When I ask about spousal benefits, I am told that my own monthly benefit is too high to get benefits based on my ex’s work record. My monthly benefit is only $1,509, my 401(k) has tanked, and I am surviving on less and less available part-time work.
I was told further that I can apply once my ex passes away and then it won’t matter how high my income is. Could that be correct? What is the exact cut-off amount to get spousal benefits?
Answer: Many people misunderstand the way spousal benefits work, and they think that they can get an additional check on top of their own retirement benefit. That’s not quite how it works.
Essentially, Social Security compares the amount of your retirement benefit with what you would get as a spouse or divorced spouse and gives you the larger of the two. Spousal benefits are up to half of what your spouse or ex receives.

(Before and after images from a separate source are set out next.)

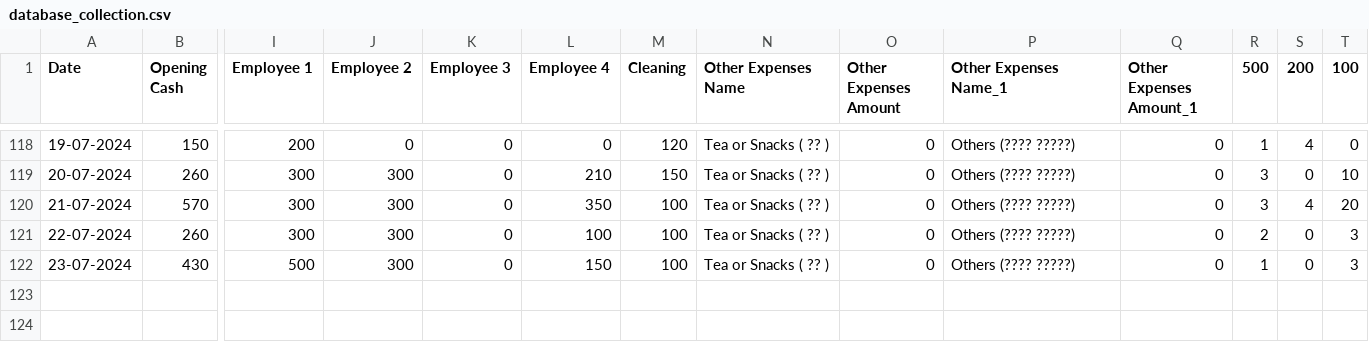
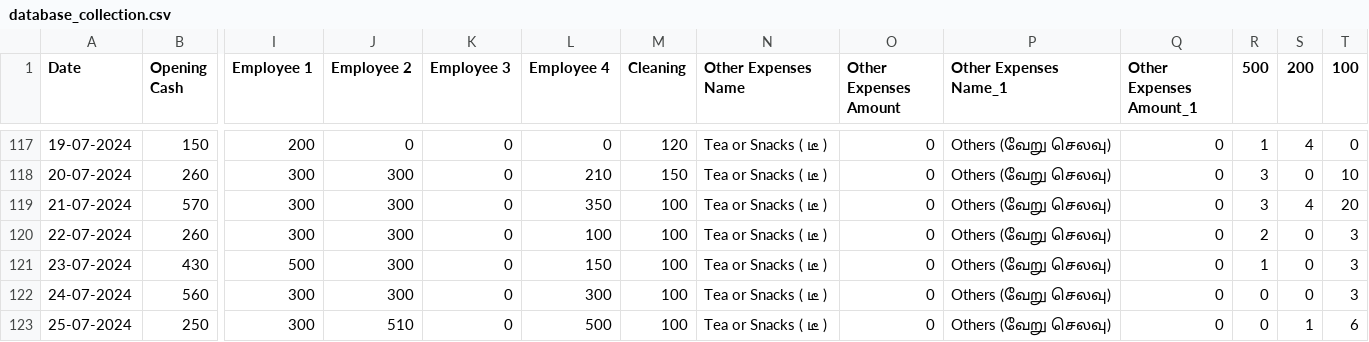
Before and after one commit to Balajimcr/DailySalesTrackerApp, a CSV file: Data/EliteSalonLalgudi/database_collection.csv, drawn as a sheet; only a part is shown, gaps mark what is left out; addresses are those after the commit; rows hold the shown columns only; the diff covers the shown part only; the diff names each change by its address in the sheet, - before the commit and + after, or states it on an @@ line.

```diff
--- a/Data/EliteSalonLalgudi/database_collection.csv
+++ b/Data/EliteSalonLalgudi/database_collection.csv
-N117:N121 (Other Expenses Name): Tea or Snacks ( ?? )
+N117:N121 (Other Expenses Name): Tea or Snacks ( டீ )
-P117:P121 (Other Expenses Name_1): Others (???? ?????)
+P117:P121 (Other Expenses Name_1): Others (வேறு செலவு)
+row 122: 24-07-2024 | 560 | 300 | 300 | 0 | 300 | 100 | Tea or Snacks ( டீ ) | 0 | Others (வேறு செலவு) | 0 | 0 | 0 | 3
+row 123: 25-07-2024 | 250 | 300 | 510 | 0 | 500 | 100 | Tea or Snacks ( டீ ) | 0 | Others (வேறு செலவு) | 0 | 0 | 1 | 6
```
Also changed, not shown: 1 removed row and 48 edited cells elsewhere in this file, Data/EliteSalonLalgudi/employee_salary_Advance_bankTransfer_data.csv.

If your ex’s benefit is $2,000 a month, for example, your spousal benefit could be $1,000, which is less than you’re getting now. If your ex dies, however, you can apply for a survivor benefit that equals what he or she received — in this example, $2,000 a month.